Following up on my post about the 1939 movie of The Four Feathers, a few thoughts on the original book. Four Feathers usually gets called an adventure novel or even a Boy’s Own tale, but it’s much more than that. Unlike most Edwardian adventures, Mason lavishes far more attention on the emotions of his characters than on their acts of derring-do. Mason is scathing towards the average British officer, calling Harry Feversham’s father and many of his cronies too dumb to be scared or to be a truly first-class officer. Feversham’s friend, Captain Durrance, begins the novel as a similarly narrow-minded man and only through his blindness evolves into a sensitive and perceptive man.

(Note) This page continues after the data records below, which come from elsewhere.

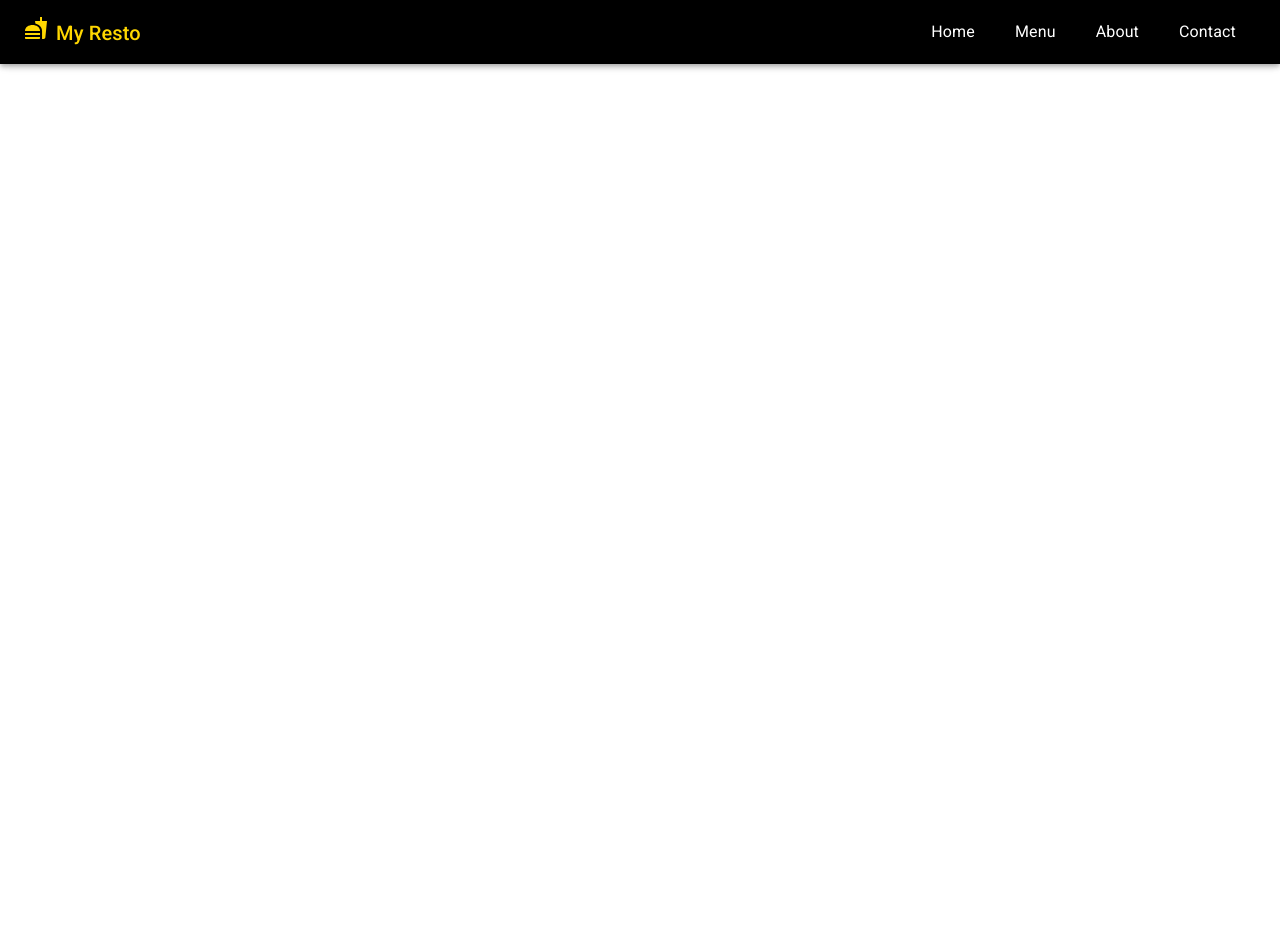
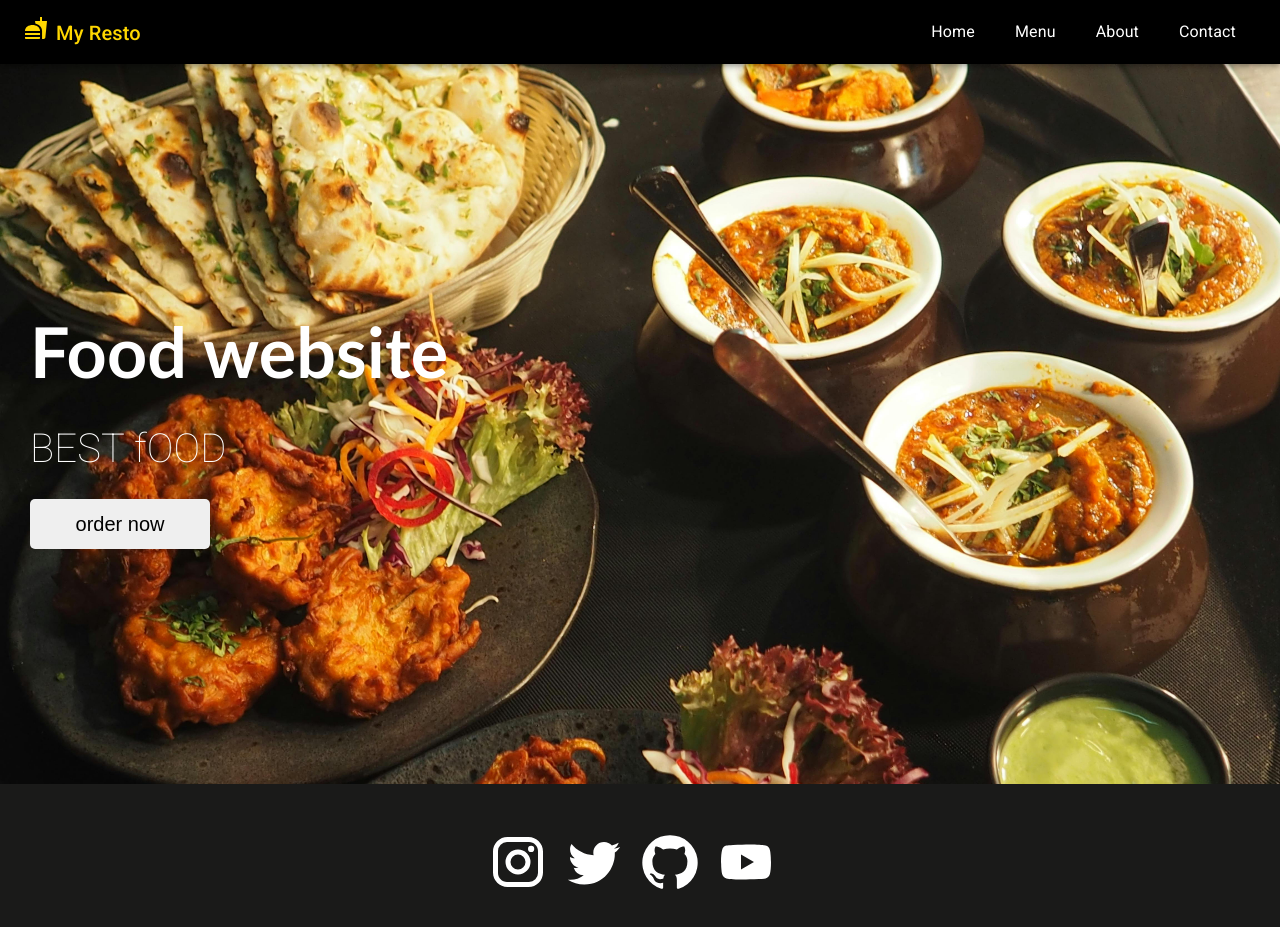
Before and after one commit to mohammadarbaab/mui-project, a React (Create React App) app: page / in a window 1280 px wide. Shown: the top 927 px of the page. Before the commit the page ends 800 px from the top, so only its background shows below. Built offline with nearby package versions, Linux system fonts and the light colour scheme.

Commit message:
add commit

```diff
--- /dev/null
+++ b/src/components/layouts/Footer.jsx
@@ -0,0 +1,36 @@
+import React from 'react'
+import { Box, Typography } from '@mui/material'
+import InstagramIcon from '@mui/icons-material/Instagram';
+import TwitterIcon from '@mui/icons-material/Twitter';
+import GitHubIcon from '@mui/icons-material/GitHub';
+import YouTubeIcon from '@mui/icons-material/YouTube';
+const Footer = () => {
+  return (
+    <div>
+    <Box sx={{textAlign:"center",bgcolor:"#1A1A19",color:"white",p:3}}>
+    <Box sx={{my:3,"& svg":{
+        fontSize:"60px",
+        cursor:"pointer",
+        mr:2
+    },
+    "& svg:hover":{
+        color:"goldenrod",
+        transform:"translateX(5px)",
+        transition:"all 400ms",
+    }}}>
+        <InstagramIcon />
+        <TwitterIcon />
+        <GitHubIcon />
+        <YouTubeIcon />
+    </Box>
+        <Typography variant='h5' sx={{"@media(max-width:600px)":{
+            fontSize:"1rem"
+        }}} >
+            All right Reserved &copy; Mein bca wala
+        </Typography>
+    </Box>
+    </div>
+  )
+}
+
+export default Footer
--- a/src/components/layouts/Header.jsx
+++ b/src/components/layouts/Header.jsx
@@ -91,6 +91,7 @@ function Header() {
             {drawer}
           </Drawer>
         </Box>
+        <Toolbar />
       </Box>
     </div>
   );
--- a/src/components/layouts/Layout.jsx
+++ b/src/components/layouts/Layout.jsx
@@ -1,11 +1,14 @@
 import React from 'react'
 import Header from './Header'
+import Footer from './Footer'
+
 
 function Layout({children}) {
   return (
     <div>
       <Header />
       <div>{children}</div>
+      <Footer />
     </div>
   )
 }
--- a/src/pages/Home.jsx
+++ b/src/pages/Home.jsx
@@ -1,10 +1,21 @@
 import React from 'react'
 import Layout from '../components/layouts/Layout'
+import { Link } from 'react-router-dom'
+import Banner from '../images/bg.jpg'
+import '../styles/HomeStyle.css'
 
 const Home = () => {
   return (
     <Layout>
-      <h1>Home Page</h1>
+    <div className='home' style={{backgroundImage:`url(${Banner})`, }}>
+      <div className='container'>
+        <h1>Food website</h1>
+        <p>BEST fOOD</p>
+        <Link to='/menu'>
+        <button>order now</button>
+        </Link>
+      </div>
+    </div>
     </Layout>
   )
 }
--- /dev/null
+++ b/src/styles/HomeStyle.css
@@ -0,0 +1,40 @@
+.home{
+    height: 90vh;
+    display: flex;
+    justify-content: center;
+    align-items: left;
+    flex-direction: column;
+    background-position: center;
+    background-repeat: no-repeat;
+    background-size: cover;
+}
+.container{
+    width: auto;
+    margin-left: 30px;
+}
+.home .container h1{
+    justify-content: center;
+    align-items: center;
+    font-weight: bold;
+    font-size: 70px;
+    font-family: 'Gill Sans', 'Gill Sans MT', Calibri, 'Trebuchet MS', sans-serif;
+    color: white;
+}
+
+.home .container p{
+    margin-top: 15px;
+    padding: 0;
+    font-size: 40px;
+    font-weight: lighter;
+    color: white;
+}
+.home .container button{
+    margin-top: 20px;
+    border: none;
+    border-radius: 5px;
+    cursor: pointer;
+    height: 50px;
+    width: 180px;
+    text-decoration: none;
+    font-size: 20px;
+}
```
Also changed, not shown: src/images/bg.jpg (added), trashbin.txt.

Mason was still alive and writing when the 1939 movie came out and was unhappy with the changes that were made to streamline the story, but I fell like it carries the message of Mason’s book quite well. If anything, it’s more sympathetic towards the military man than the original novel—critical mostly of self-deception and excess romanticism rather than the entire edifice of military discipline and it’s demand for subordination.